> What you are asked to do
The expected output is every line of the data exactly as shown, minus the images.

> The records
----

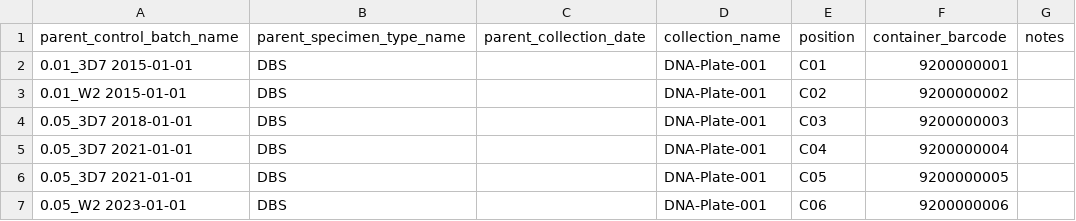
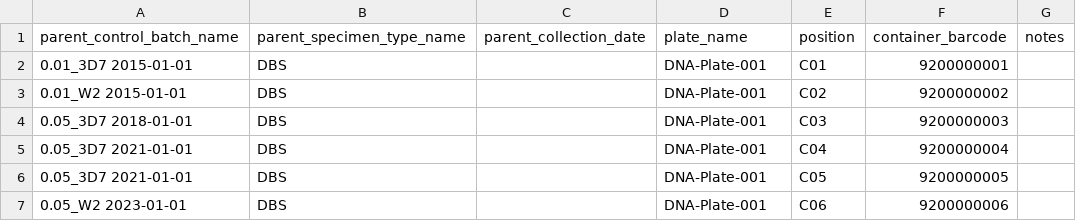
Before and after one commit to EPPIcenter/sampledb3, a CSV file: examples/derivation-control-dbs-to-dna/derivation-dbs-to-dna.csv, drawn as a sheet.

```diff
--- a/examples/derivation-control-dbs-to-dna/derivation-dbs-to-dna.csv
+++ b/examples/derivation-control-dbs-to-dna/derivation-dbs-to-dna.csv
@@ -1,2 +1,2 @@
-parent_control_batch_name,parent_specimen_type_name,parent_collection_date,collection_name,position,container_barcode,notes
+parent_control_batch_name,parent_specimen_type_name,parent_collection_date,plate_name,position,container_barcode,notes
 0.01_3D7 2015-01-01,DBS,,DNA-Plate-001,C01,9200000001,
```
Also changed, not shown: examples/workshop/3-specimens-micronix.csv, 1 other file.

----

> Exercise answer
Before and after one commit to EPPIcenter/sampledb3, a CSV file: examples/derivation-control-dbs-to-dna/derivation-dbs-to-dna.csv, drawn as a sheet.

```diff
--- a/examples/derivation-control-dbs-to-dna/derivation-dbs-to-dna.csv
+++ b/examples/derivation-control-dbs-to-dna/derivation-dbs-to-dna.csv
@@ -1,2 +1,2 @@
-parent_control_batch_name,parent_specimen_type_name,parent_collection_date,collection_name,position,container_barcode,notes
+parent_control_batch_name,parent_specimen_type_name,parent_collection_date,plate_name,position,container_barcode,notes
 0.01_3D7 2015-01-01,DBS,,DNA-Plate-001,C01,9200000001,
```
Also changed, not shown: examples/workshop/3-specimens-micronix.csv, 1 other file.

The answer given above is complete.